In a communication sent by Rossi to Member Federations within the organisation, seen by insidethegames, the controversial Italian writes that he has been suspended for 36 months and given an undisclosed fine.
He also vowed to appeal the sanction to the Court of Arbitration for Sport, claiming he was "confident justice would be enforced in that forum".
The decision effectively rules Rossi out of standing to replace Olegario Vázquez Raña as ISSF President when the Mexican official leaves a post he has held for 38 years in November.
Vázquez Raña has already publicly named Russian steel tycoon Vladimir Lisin as his preferred successor.

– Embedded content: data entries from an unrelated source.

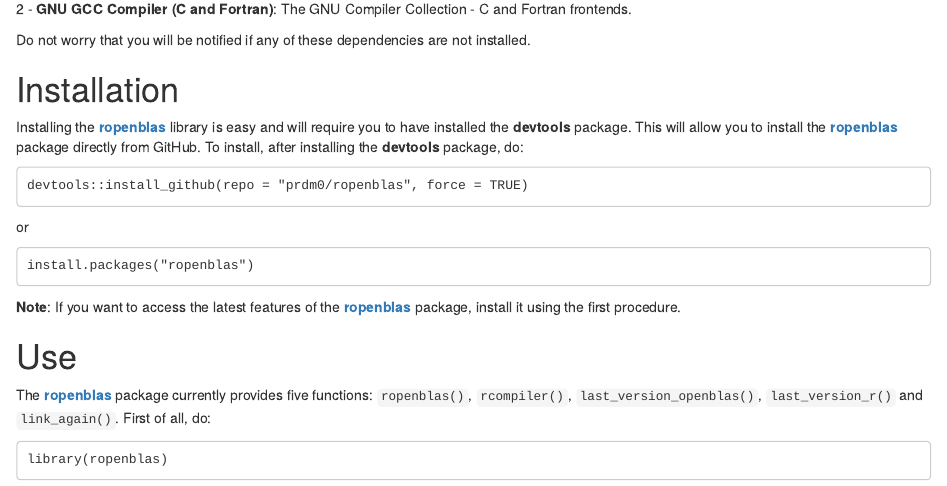
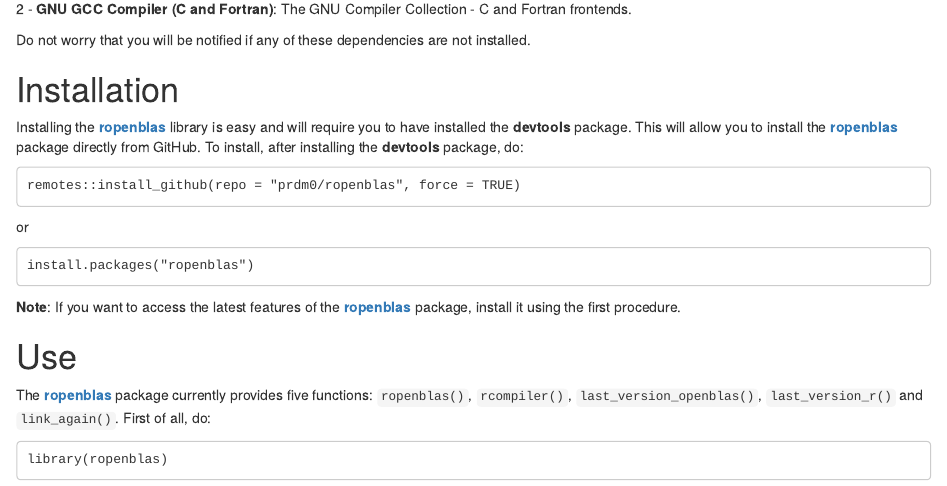
Before and after one commit to prdm0/ropenblas, an R Markdown document (README.Rmd): the page in a window 1100 px wide, from 1360 px down. Rendered offline with R 4.5, knitr and Pandoc, with nearby package versions; drawn as R Markdown's standard HTML page in place of the format the file asks for; long lines of code are wrapped; badge pictures from the web are left out.

Commit message:
Update README.md.

````diff
--- a/README.Rmd
+++ b/README.Rmd
@@ -74,7 +74,7 @@ Do not worry that you will be notified if any of these dependencies are not inst
 Installing the [**ropenblas**](https://prdm0.github.io/ropenblas/) library is easy and will require you to have installed the **devtools** package. This will allow you to install the [**ropenblas**](https://prdm0.github.io/ropenblas/) package directly from GitHub. To install, after installing the **devtools** package, do:
 
 ```
-devtools::install_github(repo = "prdm0/ropenblas", force = TRUE)
+remotes::install_github(repo = "prdm0/ropenblas", force = TRUE)
 ```
 
 or
````
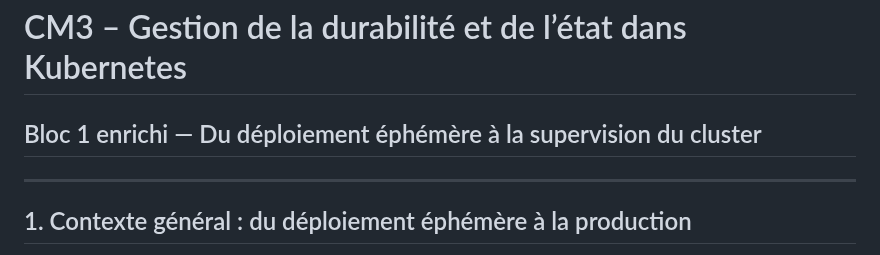
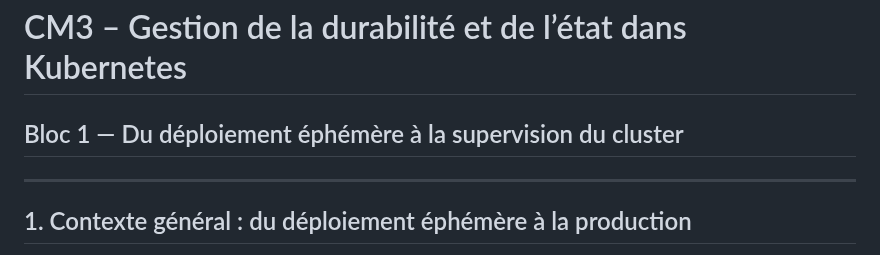
Before and after one commit to sountrust/MICSI_A4, a Markdown page: CM3.md, the part around the change. GitHub-like rendering.

Commit message:
petit changement

```diff
--- a/CM3.md
+++ b/CM3.md
@@ -1,6 +1,6 @@
 # CM3 – Gestion de la durabilité et de l’état dans Kubernetes
 
-## Bloc 1 enrichi — Du déploiement éphémère à la supervision du cluster
+## Bloc 1 — Du déploiement éphémère à la supervision du cluster
 
 ---
 
```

Rossi was referred to the ISSF's Ethics Committee last year amid a number of accusations regarding his conduct as vice-president.
He was accused of launching a politically-motivated campaign to oppose the Tokyo 2020 programme by Vázquez Raña and later by Lisin, who said he was furthering his ambition of running for the top job.
The Mexican claimed the Italian orchestrated a plan to hold an Extraordinary General Assembly, held to discuss the alterations to the sport's programme at Tokyo 2020, so he could lobby the membership as part of his campaign to run for President.
It was also alleged that Rossi opposed the changes as he had a conflict of interest.
A company which Rossi allegedly has a 90 per cent stake in owns nearly 20 per cent of Eurotarget, which makes clay targets used in double trap shooting.
This discipline was dropped from the Olympic programme along with the men's 50 metre pistol and 50m rifle prone events to make way for mixed competitions.
The Italian was also accused of lying by the ISSF after he circulated a letter which claimed secretary general Franz Schreiber and fellow vice-president Gary Anderson had held secret talks with the International Olympic Committee about the possible introduction of laser guns into the sport.
The ISSF denied this and said Rossi had been spreading "false information", marking a rare example of a sports governing body publicly criticising one of their own high-ranking officials.
Rossi dismissed suggestions he was conflicted in any way when questioned by insidethegames and denied allegations he was using the Tokyo 2020 programme alterations to help mount a bid for the Presidency.
It came amid a bitter feud present throughout the ISSF last year.
It is not yet clear exactly which of the allegations Rossi was found guilty of by the Ethics Committee, comprised of lawyers independent from the ISSF.
insidethegames has contacted the ISSF for comment.